Active Medical Marijuana State (Total population of sixteen medical marijuana states + D.C. = over 90 million.  D.C., Delaware, and New Jersey programs are not yet active.) # Legal Medical Marijuana Patients (% of state population)
California (1996) – No central state registry, 2% – 3% of overall population estimate by Dale Gieringer at California NORML by comparing rates in Colorado & Montana. ~750,000 (2.00%)
~1,125,000 (3.00%)
Washington (1998) – No registry, 1% – 1.5% of overall population estimate by Russ Belville at NORML by comparing rates in Oregon & Colorado. ~67,000 (1.00%)
~100,000 (1.50%)
Oregon (1998) – Centralized state registry data published online. 39,774 (1.04%)
Alaska (1998) – No data online, verified by author’s call to Alaska Bureau of Vital Statistics. 380 (0.05%)
Maine (1999) – Centralized state registry data published online. 796 (0.06%)
Nevada (2000) – 2008 figures from, awaiting return call from state for official number. 860 (0.03%)
Hawaii (2000) – Estimate from Pam Lichty of Drug Policy Forum of Hawaii; program is run by law enforcement who are reluctant to release data. ~8,000 (0.59%)
Colorado (2000) – Centralized state registry data published online. 123,890 (2.46%)
Vermont (2004) – No data online, verified by author’s call to Vermont Criminal Information Center. 349 (0.06%)
Montana (2004) – Centralized state registry data published online. 30,609 (3.09%)
Rhode Island (2006) – Centralized state registry data published online. 3,069 (0.29%)
New Mexico (2007) – Centralized state registry data published online. 3,615 (0.18%)
Michigan (2008) – Centralized state registry data published online. 75,521 (0.76%)
Arizona (2010) – Centralized state registry data published online. 3,696 (0.06%)
~1,500,000 (1.67%)

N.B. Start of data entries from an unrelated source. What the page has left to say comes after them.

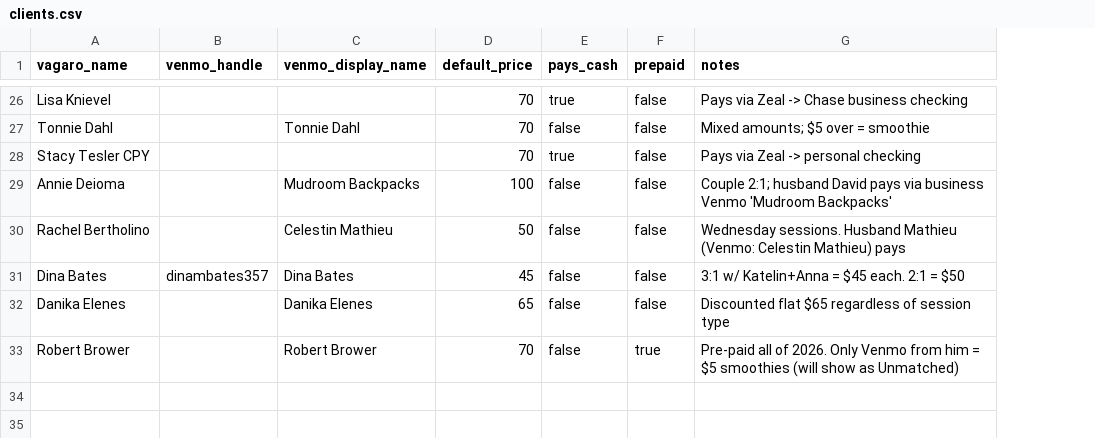
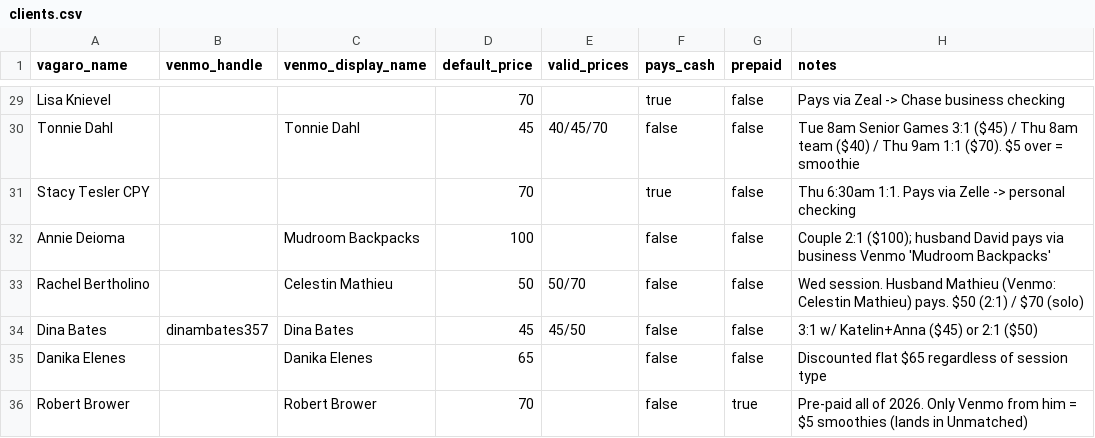
Before and after one commit to bradyeager/yeagers-gym, a CSV file: billing/clients.csv, drawn as a sheet; only a part is shown, gaps mark what is left out; addresses are those after the commit; the diff covers the shown part only; the diff names each change by its address in the sheet, - before the commit and + after, or states it on an @@ line.

```diff
--- a/billing/clients.csv
+++ b/billing/clients.csv
+column E (valid_prices), rows 30-34: 40/45/70 |  |  | 50/70 | 45/50
-D30 (default_price): 70
+D30 (default_price): 45
-H30 (notes): Mixed amounts; $5 over…
+H30 (notes): Tue 8am Senior Games 3:1 ($45) / Thu 8am team ($40) / Thu 9am 1:1 ($70). $5 over…
-H31 (notes): Pays via Zeal -> personal checking
+H31 (notes): Thu 6:30am 1:1. Pays via Zelle -> personal checking
-H32 (notes): Couple 2:1; husband David…
+H32 (notes): Couple 2:1 ($100); husband David…
-H33 (notes): Wednesday sessions. Husband Mathieu (Venmo: Celestin Mathieu) pays
+H33 (notes): Wed session. Husband Mathieu (Venmo: Celestin Mathieu) pays. $50 (2:1) / $70 (solo)
-H34 (notes): 3:1 w/ Katelin+Anna = $45 each. 2:1 = $50
+H34 (notes): 3:1 w/ Katelin+Anna ($45) or 2:1 ($50)
-H36 (notes): …$5 smoothies (will show as Unmatched)
+H36 (notes): …$5 smoothies (lands in Unmatched)
```
Also changed, not shown: 6 added rows, 3 removed rows and 18 edited cells elsewhere in this file, billing/schedule.csv, 4 other files.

Yet after fifteen years, one million patients, and a million pounds of legal marijuana, few if any of the dire predictions by opponents of medical marijuana have come to fruition.  Medical marijuana states like Oregon are experiencing their lowest-ever rates of workplace fatalities, injuries, and accidents.  States like Colorado are experiencing their lowest rates in three decades of fatal crashes per million miles driven.  In medical marijuana states for which we have data (through Michigan in 2008), use by minor teenagers is down in all but Maine and down by at least 10% in states with the greatest proportion of their population using medical cannabis.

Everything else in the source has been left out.